Trustee William Grogan made a motion to revisit the issue and determine whether or not the ornamental plum was in fact in compliance with the village code.

In response to several concerns raised at the last board meeting the village will schedule a meeting with the beautification committee as well as the department of public works to coordinate the fall plantings. According to Onorato, letters have been sent to all the store and property owners in the commercial district imploring them to “keep it clean and appealing.” Code enforcement will follow up with any violators.

The Elmont Memorial Library recently reneged on a deal to place a library drop box in Stewart Manor Village Hall. The box would have allowed the village’s elderly residents a more convenient option for returning books. According to the board, the deal was all but done before the library backed out at the last minute.

“They offered us the world and we got crumbs. Rocks, really,” said Tangredi.

A similar deal failed to pan out with the Garden City Public Library earlier in the year.

Tangredi urged residents to contact Library Director Dr.Roger Podell and Assemblywoman Michaelle C. Solages, who represents Elmont’s district in the State Assembly, to plea for the drop box.


Lots to buy at Resurrection’s Christmas Fair

Holiday shopping at Resurrection’s Christmas Fair combines fine quality, handmade gift items at reasonable prices. Members of Resurrection Lutheran Church have worked all year to create Christmas decorations, ornaments, and gift items. Beautiful table runners, scarves, hats, baby quilts, doll clothes for 18-inch dolls, and hand-painted wooden items are affordably priced to suit any budget. Find unique gifts for that special someone. Other displays feature jewelry, toys, books, games, baked goods, and treasures at the White Elephant Sale.

Net proceeds go to support mission work at Resurrection and The Life. Additional funding is awarded through Care Abounds in Communities, of Thrivent Financial for Lutherans.



With the fall sports season upon us, the department of recreation and parks would like to remind all residents that pets are not allowed in any neighborhood parks, Community Park, or St. Paul’s fields. Non compliance with this rule will result in the issuance of appearance tickets.
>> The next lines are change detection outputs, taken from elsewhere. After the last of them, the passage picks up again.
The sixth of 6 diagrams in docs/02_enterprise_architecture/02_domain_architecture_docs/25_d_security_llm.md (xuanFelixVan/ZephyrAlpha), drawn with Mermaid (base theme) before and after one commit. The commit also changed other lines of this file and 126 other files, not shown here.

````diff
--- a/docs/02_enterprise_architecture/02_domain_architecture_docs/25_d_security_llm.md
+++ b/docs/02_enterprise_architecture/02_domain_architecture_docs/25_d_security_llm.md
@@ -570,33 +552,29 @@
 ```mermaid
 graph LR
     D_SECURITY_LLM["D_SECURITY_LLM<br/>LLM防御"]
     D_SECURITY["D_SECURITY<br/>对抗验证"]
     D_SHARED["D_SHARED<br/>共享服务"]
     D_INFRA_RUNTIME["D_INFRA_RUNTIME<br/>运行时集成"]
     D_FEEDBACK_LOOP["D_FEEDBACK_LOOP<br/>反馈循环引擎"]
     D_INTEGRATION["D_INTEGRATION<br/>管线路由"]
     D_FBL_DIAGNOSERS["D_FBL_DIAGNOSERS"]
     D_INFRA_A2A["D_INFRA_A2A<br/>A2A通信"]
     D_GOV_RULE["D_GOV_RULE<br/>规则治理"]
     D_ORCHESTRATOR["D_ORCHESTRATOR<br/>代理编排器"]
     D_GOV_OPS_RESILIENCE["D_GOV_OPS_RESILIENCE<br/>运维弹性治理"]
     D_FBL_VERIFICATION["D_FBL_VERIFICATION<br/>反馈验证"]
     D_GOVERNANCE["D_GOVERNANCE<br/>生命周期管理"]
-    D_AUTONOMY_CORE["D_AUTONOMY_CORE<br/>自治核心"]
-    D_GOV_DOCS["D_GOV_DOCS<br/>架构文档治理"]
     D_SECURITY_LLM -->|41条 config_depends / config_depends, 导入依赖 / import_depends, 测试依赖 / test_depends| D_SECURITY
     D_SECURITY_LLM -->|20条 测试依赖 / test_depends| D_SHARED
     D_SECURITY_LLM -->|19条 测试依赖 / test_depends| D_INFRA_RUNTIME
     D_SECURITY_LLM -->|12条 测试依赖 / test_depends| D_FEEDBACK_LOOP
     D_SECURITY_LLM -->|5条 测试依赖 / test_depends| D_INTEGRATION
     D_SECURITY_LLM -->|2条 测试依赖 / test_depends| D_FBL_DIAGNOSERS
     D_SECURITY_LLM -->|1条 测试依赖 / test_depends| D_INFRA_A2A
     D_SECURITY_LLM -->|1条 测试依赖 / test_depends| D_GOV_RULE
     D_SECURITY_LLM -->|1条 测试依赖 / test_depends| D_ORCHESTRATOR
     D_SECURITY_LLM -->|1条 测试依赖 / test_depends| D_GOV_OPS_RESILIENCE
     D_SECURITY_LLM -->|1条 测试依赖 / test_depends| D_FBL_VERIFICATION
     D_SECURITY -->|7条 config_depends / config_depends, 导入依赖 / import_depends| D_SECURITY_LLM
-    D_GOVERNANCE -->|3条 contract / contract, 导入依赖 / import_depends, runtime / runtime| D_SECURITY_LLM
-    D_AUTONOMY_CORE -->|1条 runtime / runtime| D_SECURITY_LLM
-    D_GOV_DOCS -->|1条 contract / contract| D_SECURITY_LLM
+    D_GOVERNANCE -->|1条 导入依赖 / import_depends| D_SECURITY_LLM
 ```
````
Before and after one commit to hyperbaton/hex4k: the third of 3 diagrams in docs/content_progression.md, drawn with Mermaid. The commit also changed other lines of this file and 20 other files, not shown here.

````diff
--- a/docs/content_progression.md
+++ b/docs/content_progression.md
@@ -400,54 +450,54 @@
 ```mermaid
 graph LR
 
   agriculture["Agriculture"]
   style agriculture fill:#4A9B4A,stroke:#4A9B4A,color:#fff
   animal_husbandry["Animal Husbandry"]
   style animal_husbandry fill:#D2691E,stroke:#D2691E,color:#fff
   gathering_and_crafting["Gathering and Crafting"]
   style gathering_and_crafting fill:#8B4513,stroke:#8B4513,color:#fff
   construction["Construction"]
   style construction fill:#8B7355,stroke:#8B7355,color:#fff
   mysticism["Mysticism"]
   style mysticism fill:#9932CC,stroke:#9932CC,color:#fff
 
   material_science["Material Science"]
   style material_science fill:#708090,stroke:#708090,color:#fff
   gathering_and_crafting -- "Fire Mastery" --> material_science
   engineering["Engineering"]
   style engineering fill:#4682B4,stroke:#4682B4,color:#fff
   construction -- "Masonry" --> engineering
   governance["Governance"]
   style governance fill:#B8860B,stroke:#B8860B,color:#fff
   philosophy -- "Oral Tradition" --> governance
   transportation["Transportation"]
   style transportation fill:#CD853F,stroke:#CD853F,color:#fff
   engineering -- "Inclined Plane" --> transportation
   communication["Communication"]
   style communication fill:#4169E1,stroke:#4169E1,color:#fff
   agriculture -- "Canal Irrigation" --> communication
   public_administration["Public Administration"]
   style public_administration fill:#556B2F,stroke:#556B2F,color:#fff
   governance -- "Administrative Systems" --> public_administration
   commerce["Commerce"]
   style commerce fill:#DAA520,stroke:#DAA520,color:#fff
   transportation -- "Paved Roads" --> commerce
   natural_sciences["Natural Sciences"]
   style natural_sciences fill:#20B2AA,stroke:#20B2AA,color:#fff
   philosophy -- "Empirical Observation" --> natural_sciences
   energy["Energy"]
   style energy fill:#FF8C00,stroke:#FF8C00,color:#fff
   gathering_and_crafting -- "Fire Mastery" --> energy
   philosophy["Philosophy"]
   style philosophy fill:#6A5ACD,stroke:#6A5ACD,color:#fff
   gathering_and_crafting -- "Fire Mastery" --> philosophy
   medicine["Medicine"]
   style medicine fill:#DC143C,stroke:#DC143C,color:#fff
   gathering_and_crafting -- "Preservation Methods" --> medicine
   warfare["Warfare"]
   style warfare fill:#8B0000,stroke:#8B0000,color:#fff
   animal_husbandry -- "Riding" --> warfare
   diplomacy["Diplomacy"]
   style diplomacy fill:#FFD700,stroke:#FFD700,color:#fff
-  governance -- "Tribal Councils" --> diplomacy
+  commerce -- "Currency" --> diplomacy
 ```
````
Register For The Online Registration Option

Garden City’s Department of Recreation and Parks will offer the option of online registration with credit card payment beginning with its winter programs in early December.

In order for a family to use the online registration option, the family will first need to visit the recreation and parks office at 108 Rockaway Ave. to verify residency and their family information and receive their password.  A list of instructions as to how to use the website will be included.

Stretching tips for the high school athlete

Prior to the start of high school running season, Garden City’s Physical Therapy Options (PTO) had an opportunity to provide a presentation to members of Sacred Heart Academy’s cross country team. Team members gathered at Garden City’s New York Running Company to learn strategies and tips for a successful fall season.

PTO staff members Dr. Meghan Goetz, Doctor of Physical Therapy, and PTO Aide Mike Murphy discussed the importance of stretching to prevent injury and provided strategies and tips for success for the high school runner.


Garden City High School Homecoming

Saturday, October 25

Marvelous Movie Matinée

Monday, October 27

A Map Of Artistic Inspiration

Saturday, November 1


1959: The Year The Music Stopped Playing
Written by Michael A. Miller,

The Eccentric Heiress Of ‘Empty Mansions’
Written by Mike Barry,

Yellow Margarine And A Pitch For The Ages
Written by Michael A. Miller,